• [Itemized modification records]
[Start of Attachment]
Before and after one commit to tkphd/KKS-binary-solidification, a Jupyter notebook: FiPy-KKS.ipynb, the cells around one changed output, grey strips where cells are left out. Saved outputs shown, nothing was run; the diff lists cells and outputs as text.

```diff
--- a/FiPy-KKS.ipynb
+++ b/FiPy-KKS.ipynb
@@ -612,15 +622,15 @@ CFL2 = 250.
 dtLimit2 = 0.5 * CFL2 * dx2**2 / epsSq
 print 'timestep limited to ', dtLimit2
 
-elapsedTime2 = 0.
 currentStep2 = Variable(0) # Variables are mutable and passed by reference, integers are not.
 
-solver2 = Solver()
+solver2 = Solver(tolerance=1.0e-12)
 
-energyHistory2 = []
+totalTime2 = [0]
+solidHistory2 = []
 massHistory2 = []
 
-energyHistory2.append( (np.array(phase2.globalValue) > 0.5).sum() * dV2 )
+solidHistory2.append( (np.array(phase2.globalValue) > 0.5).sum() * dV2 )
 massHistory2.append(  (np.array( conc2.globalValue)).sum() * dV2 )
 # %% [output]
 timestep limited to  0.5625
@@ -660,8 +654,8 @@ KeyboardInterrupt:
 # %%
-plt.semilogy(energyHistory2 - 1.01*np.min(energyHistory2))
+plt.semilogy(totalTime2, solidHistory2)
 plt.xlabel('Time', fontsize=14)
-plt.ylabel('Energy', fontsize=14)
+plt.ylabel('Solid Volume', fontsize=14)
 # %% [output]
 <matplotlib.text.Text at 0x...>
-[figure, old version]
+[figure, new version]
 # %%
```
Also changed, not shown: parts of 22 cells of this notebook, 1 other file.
[End of Attachment]
[Start of Attachment]
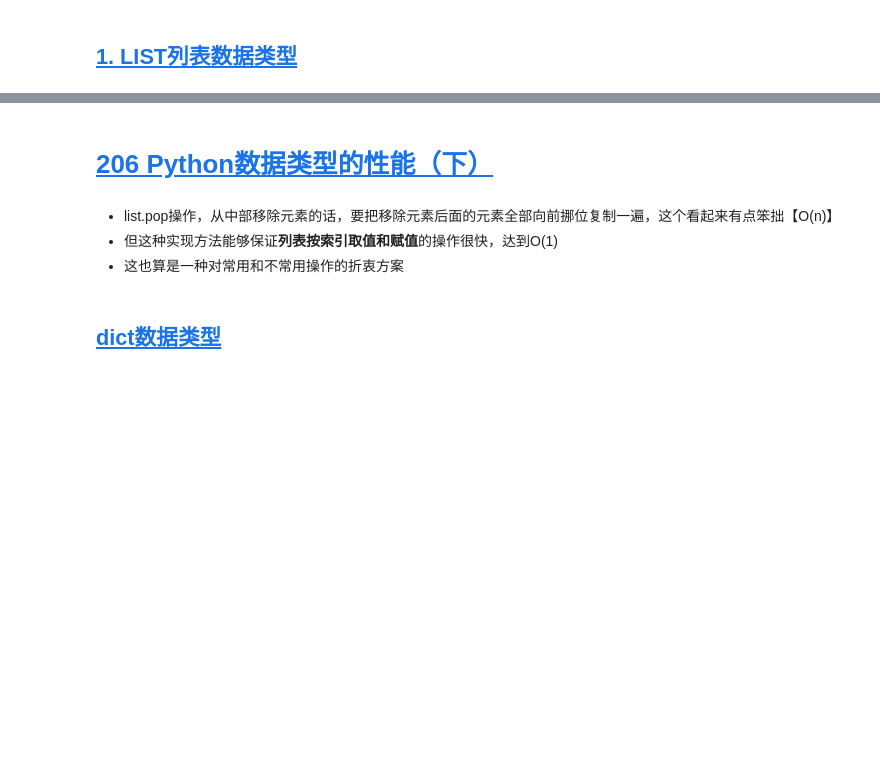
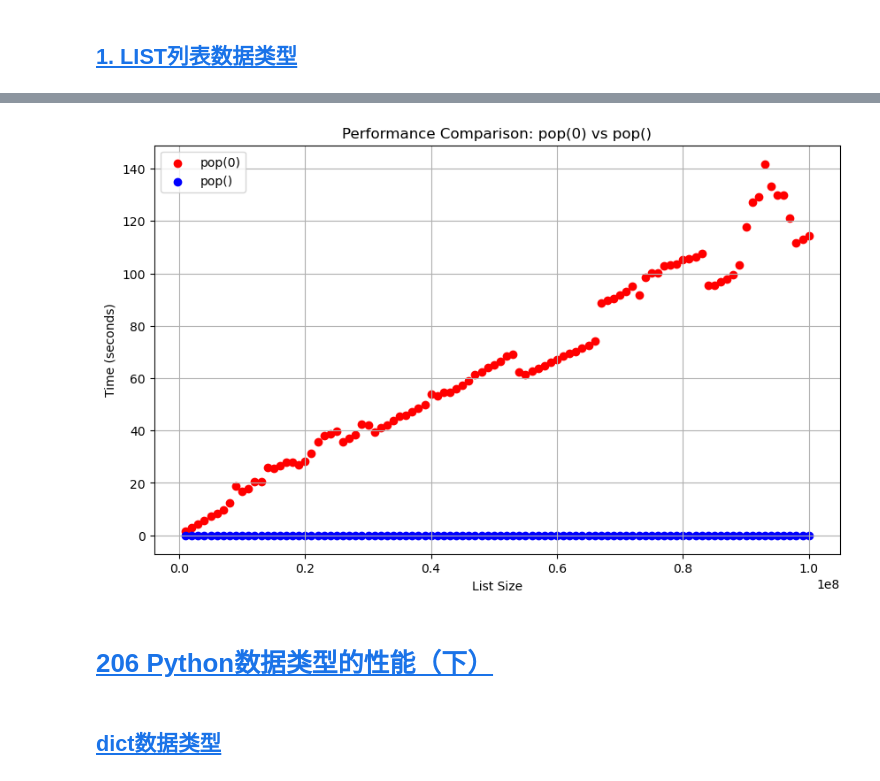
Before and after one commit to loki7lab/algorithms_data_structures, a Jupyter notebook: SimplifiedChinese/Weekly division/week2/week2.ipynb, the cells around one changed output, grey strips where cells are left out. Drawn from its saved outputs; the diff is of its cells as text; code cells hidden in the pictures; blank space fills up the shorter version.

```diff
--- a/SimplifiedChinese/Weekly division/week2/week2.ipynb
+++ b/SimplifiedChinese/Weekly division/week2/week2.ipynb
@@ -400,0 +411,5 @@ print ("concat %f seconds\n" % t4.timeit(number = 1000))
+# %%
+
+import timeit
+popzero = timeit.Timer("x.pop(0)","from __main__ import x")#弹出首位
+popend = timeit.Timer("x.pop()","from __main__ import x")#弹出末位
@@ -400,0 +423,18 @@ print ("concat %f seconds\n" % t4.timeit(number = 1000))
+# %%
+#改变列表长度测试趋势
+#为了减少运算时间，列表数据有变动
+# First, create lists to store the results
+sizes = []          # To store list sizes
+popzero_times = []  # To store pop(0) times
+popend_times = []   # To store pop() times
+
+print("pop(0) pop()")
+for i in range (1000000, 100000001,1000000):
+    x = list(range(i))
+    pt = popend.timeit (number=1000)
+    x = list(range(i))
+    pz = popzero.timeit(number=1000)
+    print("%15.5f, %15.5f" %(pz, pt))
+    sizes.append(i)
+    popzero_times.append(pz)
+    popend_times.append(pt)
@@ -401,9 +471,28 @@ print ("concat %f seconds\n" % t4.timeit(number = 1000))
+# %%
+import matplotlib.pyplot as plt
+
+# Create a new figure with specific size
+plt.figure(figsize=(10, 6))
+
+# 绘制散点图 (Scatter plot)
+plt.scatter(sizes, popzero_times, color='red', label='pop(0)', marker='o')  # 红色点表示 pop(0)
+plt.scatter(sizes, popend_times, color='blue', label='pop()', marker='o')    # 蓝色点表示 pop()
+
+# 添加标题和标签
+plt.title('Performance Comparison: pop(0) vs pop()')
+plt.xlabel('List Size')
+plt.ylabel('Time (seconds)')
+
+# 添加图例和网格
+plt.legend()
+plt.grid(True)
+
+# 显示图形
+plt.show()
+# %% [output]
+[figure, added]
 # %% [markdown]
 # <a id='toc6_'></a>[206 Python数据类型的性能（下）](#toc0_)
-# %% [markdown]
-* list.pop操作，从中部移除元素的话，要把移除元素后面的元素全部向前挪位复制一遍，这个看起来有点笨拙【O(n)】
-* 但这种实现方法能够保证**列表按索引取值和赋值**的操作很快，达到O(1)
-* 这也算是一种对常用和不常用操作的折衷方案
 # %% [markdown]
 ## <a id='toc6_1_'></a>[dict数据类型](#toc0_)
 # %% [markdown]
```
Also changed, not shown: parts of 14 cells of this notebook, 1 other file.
[End of Attachment]
[Start of Attachment]
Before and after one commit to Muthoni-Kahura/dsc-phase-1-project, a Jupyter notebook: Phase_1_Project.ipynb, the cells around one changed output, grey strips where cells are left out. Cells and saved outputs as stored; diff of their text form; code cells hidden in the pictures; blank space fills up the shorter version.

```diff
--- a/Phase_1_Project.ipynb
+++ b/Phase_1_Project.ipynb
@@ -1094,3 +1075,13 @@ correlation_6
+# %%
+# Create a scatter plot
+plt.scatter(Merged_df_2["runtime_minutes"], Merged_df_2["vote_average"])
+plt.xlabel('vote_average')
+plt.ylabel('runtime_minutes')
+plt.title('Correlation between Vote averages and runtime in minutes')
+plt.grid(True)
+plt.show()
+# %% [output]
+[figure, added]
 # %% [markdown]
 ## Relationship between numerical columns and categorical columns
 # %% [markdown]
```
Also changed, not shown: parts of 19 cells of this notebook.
[End of Attachment]
• [ACTIVITY] Which lines above carry the string "ipynb"? Copy those lines.

• [OUTPUT BELOW]
Before and after one commit to tkphd/KKS-binary-solidification, a Jupyter notebook: FiPy-KKS.ipynb, the cells around one changed output, grey strips where cells are left out. Saved outputs shown, nothing was run; the diff lists cells and outputs as text.
--- a/FiPy-KKS.ipynb
+++ b/FiPy-KKS.ipynb
Before and after one commit to loki7lab/algorithms_data_structures, a Jupyter notebook: SimplifiedChinese/Weekly division/week2/week2.ipynb, the cells around one changed output, grey strips where cells are left out. Drawn from its saved outputs; the diff is of its cells as text; code cells hidden in the pictures; blank space fills up the shorter version.
--- a/SimplifiedChinese/Weekly division/week2/week2.ipynb
+++ b/SimplifiedChinese/Weekly division/week2/week2.ipynb
Before and after one commit to Muthoni-Kahura/dsc-phase-1-project, a Jupyter notebook: Phase_1_Project.ipynb, the cells around one changed output, grey strips where cells are left out. Cells and saved outputs as stored; diff of their text form; code cells hidden in the pictures; blank space fills up the shorter version.
--- a/Phase_1_Project.ipynb
+++ b/Phase_1_Project.ipynb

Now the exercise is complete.